To accurately assess contributions of human activities to nitrogen (N) cycle disruption, we must consider how systems such as food and renewable fuel production are connected. N impacts of food and biofuel systems have been studied separately, but links between them have not been sufficiently considered. Since 2002, corn ethanol production in the United States has increased sixfold, and ethanol coproducts' roles in animal diets have increased similarly. In this study, we estimated virtual N in ethanol fuel and animal products using the commodity-specific Net Anthropogenic Nitrogen Inputs (CSNANI) model, which uses national corn ethanol, crop, and animal production data to estimate animal diets and the corresponding virtual N inputs to agricultural commodities. Virtual N attributable to ethanol fuel was 30 to 35 g N per liter of ethanol. As ethanol coproduct inclusion in animal diets increased from 1997 to 2012, N per kilogram of beef protein decreased by 19% and N per kilogram of milk protein decreased by 13%. With allocation of virtual N between ethanol and ethanol feed coproducts, the virtual N of both ethanol fuel and products from animals consuming ethanol coproducts is reduced relative to estimates from studies that do not consider the connection between these systems.

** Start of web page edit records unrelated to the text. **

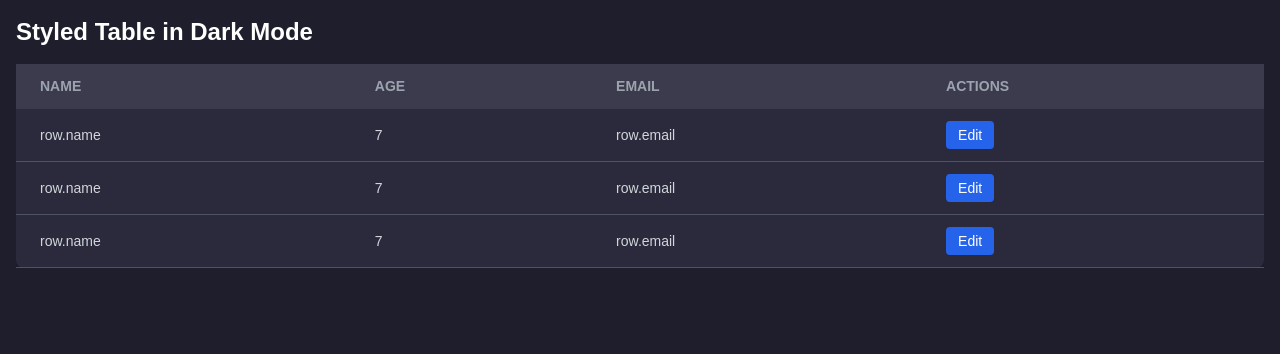
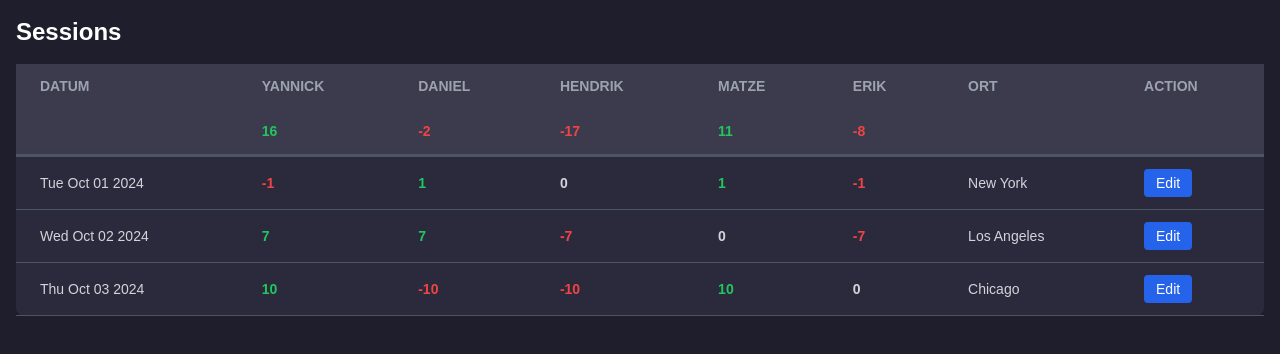
Before and after one commit to ejms116/doko-list, a Next.js app in the folder doko-app/: page /groups/1 in a window 1280 px wide. Shown: the top 354 px of the page. Built offline with nearby package versions, Linux system fonts and the light colour scheme.

Commit message:
working on ui

```diff
--- a/doko-app/app/groups/[groupId]/page.tsx
+++ b/doko-app/app/groups/[groupId]/page.tsx
@@ -1,4 +1,6 @@
 import SessionRow from "./session-row";
+import { SessionRowProps } from "./session-row";
+import GreenRedCell from "../../ui/green-red-cell";
 
 const groups = [
 	{
@@ -25,28 +27,66 @@ const groups = [
 	}
 ]
 
+// Example data
+const rowData: SessionRowProps[] = [
+	{ date: new Date('2024-10-01'), scores: [-1, 1, 0, 1, -1], location: 'New York' },
+	{ date: new Date('2024-10-02'), scores: [7, 7, -7, 0, -7], location: 'Los Angeles' },
+	{ date: new Date('2024-10-03'), scores: [10, -10, -10, 10, 0], location: 'Chicago' },
+];
 
-export default function GroupPage( { params }: {
-	params: {groupId: string }
+const sumData = rowData.reduce(
+	(totals, row) => ({
+		p1: totals.p1 + row.scores[0],
+		p2: totals.p2 + row.scores[1],
+		p3: totals.p3 + row.scores[2],
+		p4: totals.p4 + row.scores[3],
+		p5: totals.p5 + row.scores[4],
+	}),
+	{ p1: 0, p2: 0, p3: 0, p4: 0, p5: 0 }
+)
+
+
+
+export default function GroupPage({ params }: {
+	params: { groupId: string }
 }) {
 	return (
 		<div className="min-h-screen bg-[#1E1E2C] text-gray-200 p-4">
-			<h1 className="text-2xl font-bold mb-4 text-white">Styled Table in Dark Mode</h1>
+			<h1 className="text-2xl font-bold mb-4 text-white">Sessions</h1>
 			<div className="overflow-x-auto">
 				<table className="min-w-full table-auto bg-[#2A2A3C] shadow-md rounded-lg">
 					<thead>
 						<tr className="bg-[#3B3B4D] text-gray-400 uppercase text-sm leading-normal">
-					<th className="py-3 px-6 text-left">Name</th>
-					<th className="py-3 px-6 text-left">Age</th>
-					<th className="py-3 px-6 text-left">Email</th>
-					<th className="py-3 px-6 text-left">Actions</th>
+							<th className="py-3 px-6 text-left">Datum</th>
+							<th className="py-3 px-6 text-left">Yannick</th>
+							<th className="py-3 px-6 text-left">Daniel</th>
+							<th className="py-3 px-6 text-left">Hendrik</th>
+							<th className="py-3 px-6 text-left">Matze</th>
+							<th className="py-3 px-6 text-left">Erik</th>
+							<th className="py-3 px-6 text-left">Ort</th>
+							<th className="py-3 px-6 text-left">Action</th>
+						</tr>
+
+						<tr className="bg-[#3B3B4D] text-gray-400 uppercase text-sm leading-normal">
+							<th className="py-3 px-6 text-left"></th>
+							<GreenRedCell score={sumData.p1} />
+							<GreenRedCell score={sumData.p2} />
+							<GreenRedCell score={sumData.p3} />
+							<GreenRedCell score={sumData.p4} />
+							<GreenRedCell score={sumData.p5} />
+							<th className="py-3 px-6 text-left"></th>
+							<th className="py-3 px-6 text-left"></th>
+						</tr>
+						<tr className="border-b border-gray-600">
+							<td colSpan={8} className="h-0.5 bg-gray-600"></td>
 						</tr>
 					</thead>
+
+
 					<tbody className="text-gray-300 text-sm">
-				<SessionRow key="1" name="row.name" age="7" email="row.email" />
-				<SessionRow key="2" name="row.name" age="7" email="row.email" />
-				<SessionRow key="3" name="row.name" age="7" email="row.email" />
-
+						<SessionRow key="1" data={rowData[0]} />
+						<SessionRow key="2" data={rowData[1]} />
+						<SessionRow key="3" data={rowData[2]} />
 
 					</tbody>
 				</table>
--- a/doko-app/app/groups/[groupId]/session-row.tsx
+++ b/doko-app/app/groups/[groupId]/session-row.tsx
@@ -1,15 +1,22 @@
-interface SessionRowProps {
-    name: string;
-    age: number;
-    email: string;
+import GreenRedCell from "../../ui/green-red-cell";
+
+export interface SessionRowProps {
+    date: Date;
+    scores: number[];
+    location: string;
   }
 
-  const SessionRow: React.FC<SessionRowProps> = ({ name, age, email }) => {
+  const SessionRow: React.FC<{ data: SessionRowProps }> = ({ data }) => {
     return (
       <tr className="border-b border-gray-600 hover:bg-[#3B3B4D]">
-        <td className="py-3 px-6 text-left whitespace-nowrap">{name}</td>
-        <td className="py-3 px-6 text-left">{age}</td>
-        <td className="py-3 px-6 text-left">{email}</td>
+        <td className="py-3 px-6 text-left whitespace-nowrap">{data.date.toDateString()}</td>
+				<GreenRedCell score={data.scores[0]} />
+				<GreenRedCell score={data.scores[1]} />
+				<GreenRedCell score={data.scores[2]} />
+				<GreenRedCell score={data.scores[3]} />
+				<GreenRedCell score={data.scores[4]} />
+
+        <td className="py-3 px-6 text-left">{data.location}</td>
         <td className="py-3 px-6 text-left">
           <button className="bg-blue-600 text-white py-1 px-3 rounded hover:bg-blue-700">
             Edit
--- /dev/null
+++ b/doko-app/app/ui/green-red-cell.tsx
@@ -0,0 +1,22 @@
+const score: number = 17;
+
+interface GreenRedCellProps {
+    score: number; // The score prop to be passed in
+}
+
+const GreenRedCell: React.FC<GreenRedCellProps> = ({ score }) => {
+    return (
+        <th
+            className={`py-3 px-6 text-left ${score > 0
+                    ? 'text-green-500'  // Green text if positive
+                    : score < 0
+                        ? 'text-red-500'    // Red text if negative
+                        : ''                // Default text color if zero
+                }`}
+        >
+            {score}
+        </th>
+    )
+}
+
+export default GreenRedCell;
```
Lines whose indentation alone changed are shown as unchanged.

All Science Journal Classification (ASJC) codes
- Environmental Chemistry